On a scale of 1-10, 10 being super spicy, this dish is a 6/10 hot with more tangy warmth (like vinegar and cinnamon) than burning hot. For those concerned with how spicy this dish is, worry no more. Just cut the cayenne pepper down (or out) and reduce the other peppers. Also, you must have a blender for this. I think it is well worth the effort though. The chicken comes out so tender it will fall apart in your mouth and the flavor eliminates any reason to add salt. Surprise your family with a taste of India coming out of YOUR kitchen or surprise yourself with a new dish that will make your mouth water.
- 2 tsp whole cumin seeds
- 1 tsp whole peppercorns
- 1 tsp whole cardamom seeds
- 1 3″ cinnamon stick
- 1/5 tsp whole black mustard seeds

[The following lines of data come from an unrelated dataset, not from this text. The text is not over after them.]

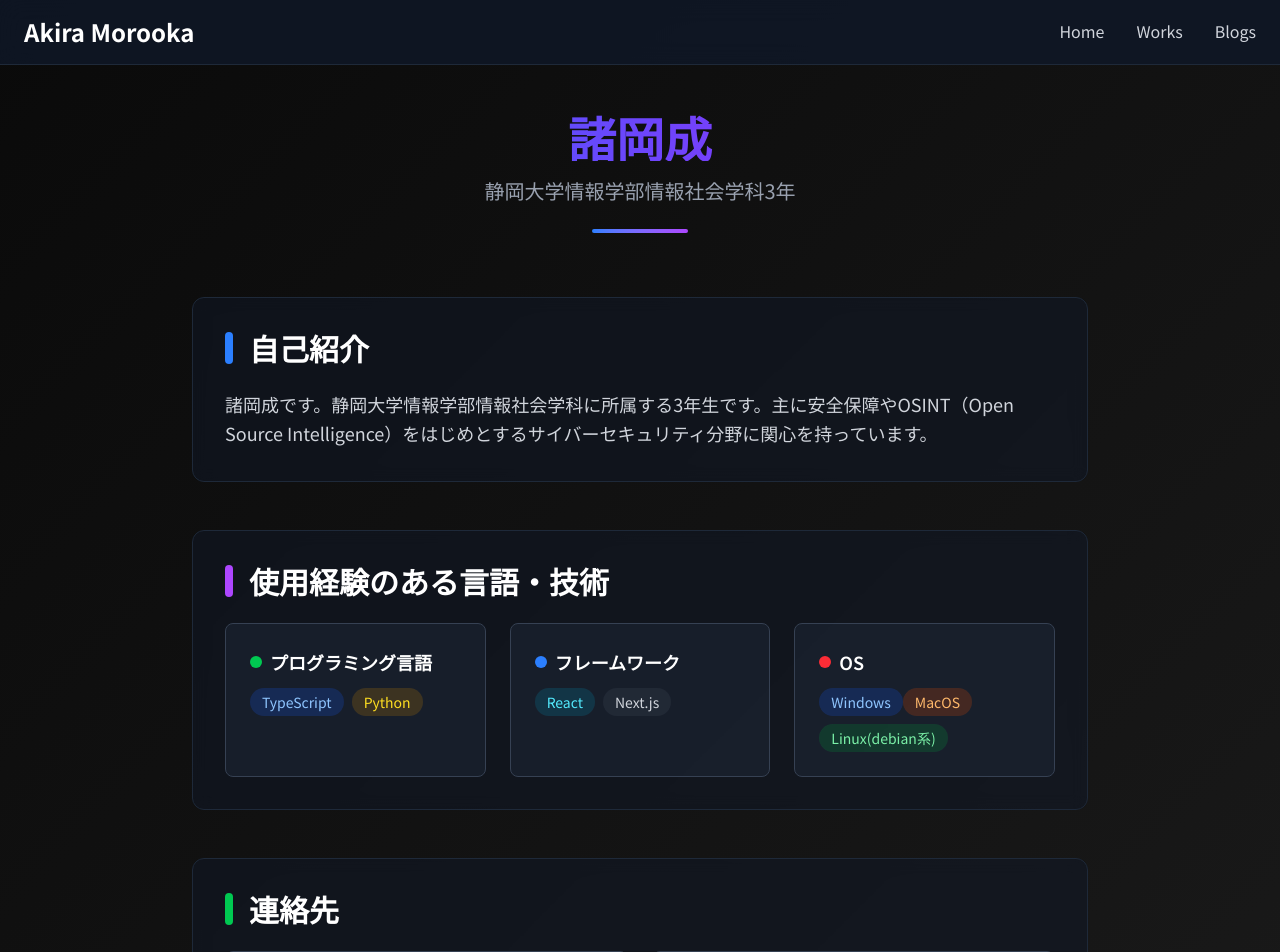
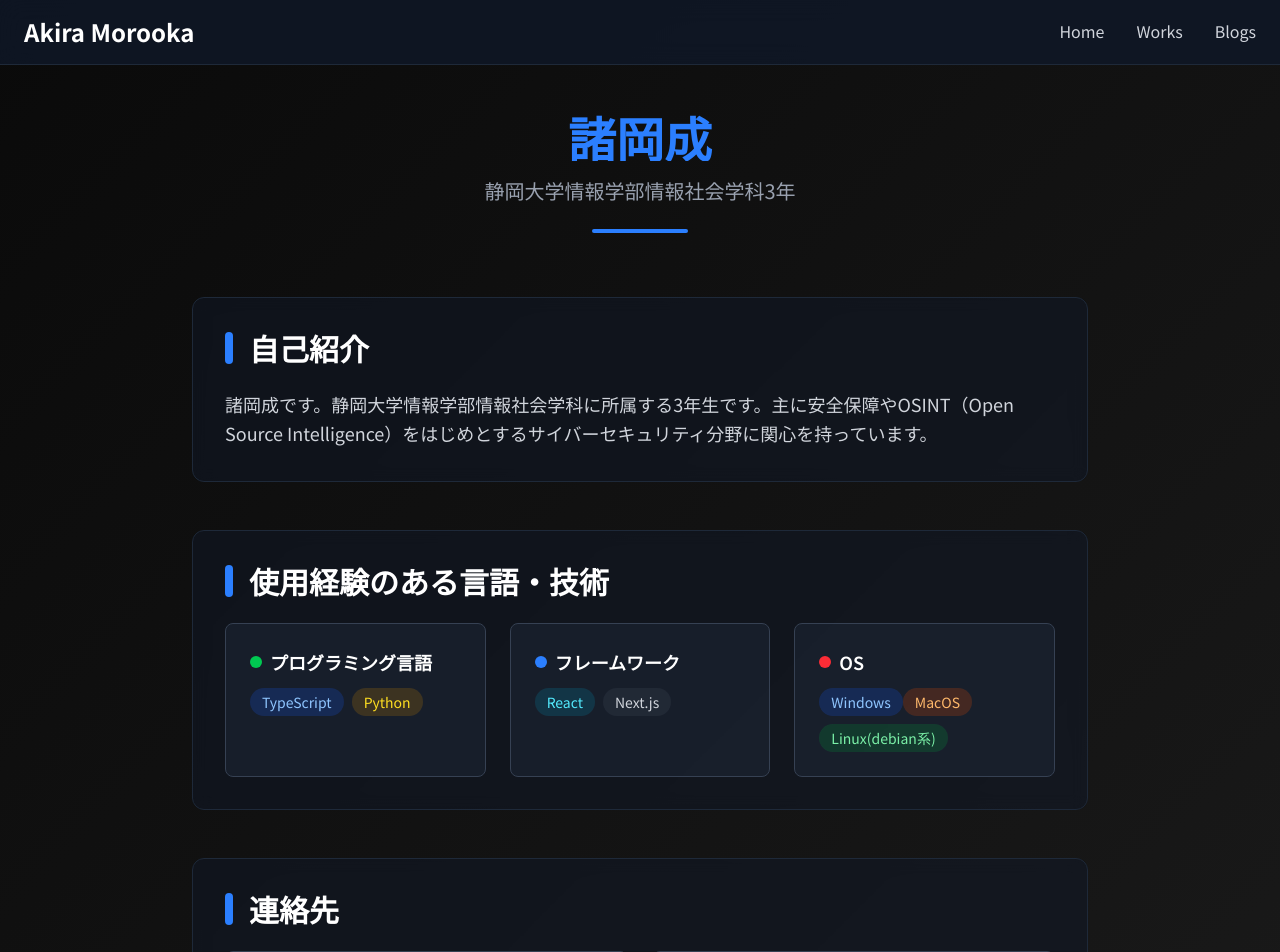
Before and after one commit to araaki12345/portfolio, a Next.js app: page / in a window 1280 px wide. Shown: the top 952 px of the page. Built offline with nearby package versions, Linux system fonts and the light colour scheme.

Commit message:
design: グラデーションを削除

```diff
--- a/app/page.tsx
+++ b/app/page.tsx
@@ -3,13 +3,13 @@ export default function Page() {
     <div className="max-w-4xl mx-auto">
       {/* ヒーローセクション */}
       <section className="text-center mb-16">
-        <div className="bg-gradient-to-r from-blue-600 to-purple-600 bg-clip-text text-transparent">
+        <div className="bg-blue-500 bg-clip-text text-transparent">
           <h1 className="text-5xl font-bold mb-4">諸岡成</h1>
         </div>
         <p className="text-xl text-gray-400 mb-6">
           静岡大学情報学部情報社会学科3年
         </p>
-        <div className="w-24 h-1 bg-gradient-to-r from-blue-500 to-purple-500 mx-auto rounded-full"></div>
+        <div className="w-24 h-1 bg-blue-500 mx-auto rounded-full"></div>
       </section>
 
       {/* 自己紹介セクション */}
@@ -31,7 +31,7 @@ export default function Page() {
       <section className="mb-12">
         <div className="bg-gray-900/50 backdrop-blur-sm rounded-xl p-8 border border-gray-800 hover-lift">
           <h2 className="text-3xl font-semibold mb-6 text-white flex items-center">
-            <span className="w-2 h-8 bg-purple-500 rounded-full mr-4"></span>
+            <span className="w-2 h-8 bg-blue-500 rounded-full mr-4"></span>
             使用経験のある言語・技術
           </h2>
 
@@ -91,7 +91,7 @@ export default function Page() {
       <section>
         <div className="bg-gray-900/50 backdrop-blur-sm rounded-xl p-8 border border-gray-800 hover-lift">
           <h2 className="text-3xl font-semibold mb-6 text-white flex items-center">
-            <span className="w-2 h-8 bg-green-500 rounded-full mr-4"></span>
+            <span className="w-2 h-8 bg-blue-500 rounded-full mr-4"></span>
             連絡先
           </h2>
 
--- a/app/works/page.tsx
+++ b/app/works/page.tsx
@@ -32,13 +32,13 @@ export default function Works() {
     <div className="max-w-6xl mx-auto">
       {/* ヘッダーセクション */}
       <section className="text-center mb-12">
-        <div className="bg-gradient-to-r from-purple-600 to-pink-600 bg-clip-text text-transparent">
+        <div className="bg-blue-500 bg-clip-text text-transparent">
           <h1 className="text-4xl font-bold mb-4">成果物とレポート</h1>
         </div>
         <p className="text-xl text-gray-400">
           これまでに作成したレポートや成果物
         </p>
-        <div className="w-24 h-1 bg-gradient-to-r from-purple-500 to-pink-500 mx-auto rounded-full mt-6"></div>
+        <div className="w-24 h-1 bg-blue-500 mx-auto rounded-full mt-6"></div>
       </section>
 
       {/* 作品一覧 */}
```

- 1 tsp whole fenugreek seeds
- 5 TBS white-wine vinegar
- 1 tsp kosher salt
- 1 tsp cayenne pepper
- 1 tsp brown sugar (or Splenda substitute)
1.5-2 TBS vegetable oil
3 large yellow onions, peeled and sliced
6 TBS water
1″ fresh ginger root, peeled and coarse chopped
10 garlic cloves, peeled and cut in half
1 TBS whole coriander seeds (toasted and ground separately)*may use pre-ground coriander
1/2 tsp ground tumeric
2lb chicken breast, cut to bite-sized bits
8oz tomato SAUCE (not pasta sauce, not paste, not pizza sauce)
1/2lb new potatoes, washed and quartered*optional – leave these out for Dukan Diet or substitue with butternut squash! – if using squash, leave out the Splenda
In a large volume pan, heat the vegetable oil and cook the onions on high heat until they are a rich medium to dark brown. Stir frequently as they become more cooked to keep them from sticking or burning. This takes about 20 minutes or so. While these are cooking, peel and chop your ginger and garlic and chop your chicken.
When the onions are ready, remove with a slotted spoon (leaving as much oil in the pan as possible) and place them in your blender. Add up to 3 TBS water and blend in until smooth. Pour this hot onion-paste into the plastic bowl with the ground spices and vinegar. This is the vindaloo base!
Throw the chopped garlic and ginger into the blender with the last 3 TBS water and make a paste of that too. Heat up the remaining oil in the pan, don’t worry if there isn’t a lot, it will be enough. When it’s hot, pour in the garlic/ginger paste and brown it a little. Add in the coriander and turmeric. Add the chicken and cook the outsides while mixing it with the paste. When the chicken is slightly cooked on the outsides, pour in the vindaloo base, the tomato sauce and potatoes. Mix together well, and bring to a simmer for about an hour, or until the potatoes are tender. If not using potatoes, then just the hour is fine.
Serve in a bowl for those on the first phases of the Dukan Diet. Serve with rice if not watching your carbs and enjoy! Makes 4 servings. Without rice or potatoes each serving has about 5 grams of fat, around 45 grams protein and about 350 calories, give or take. Enjoy!
If you tried this, I want to know how it went and how you liked it!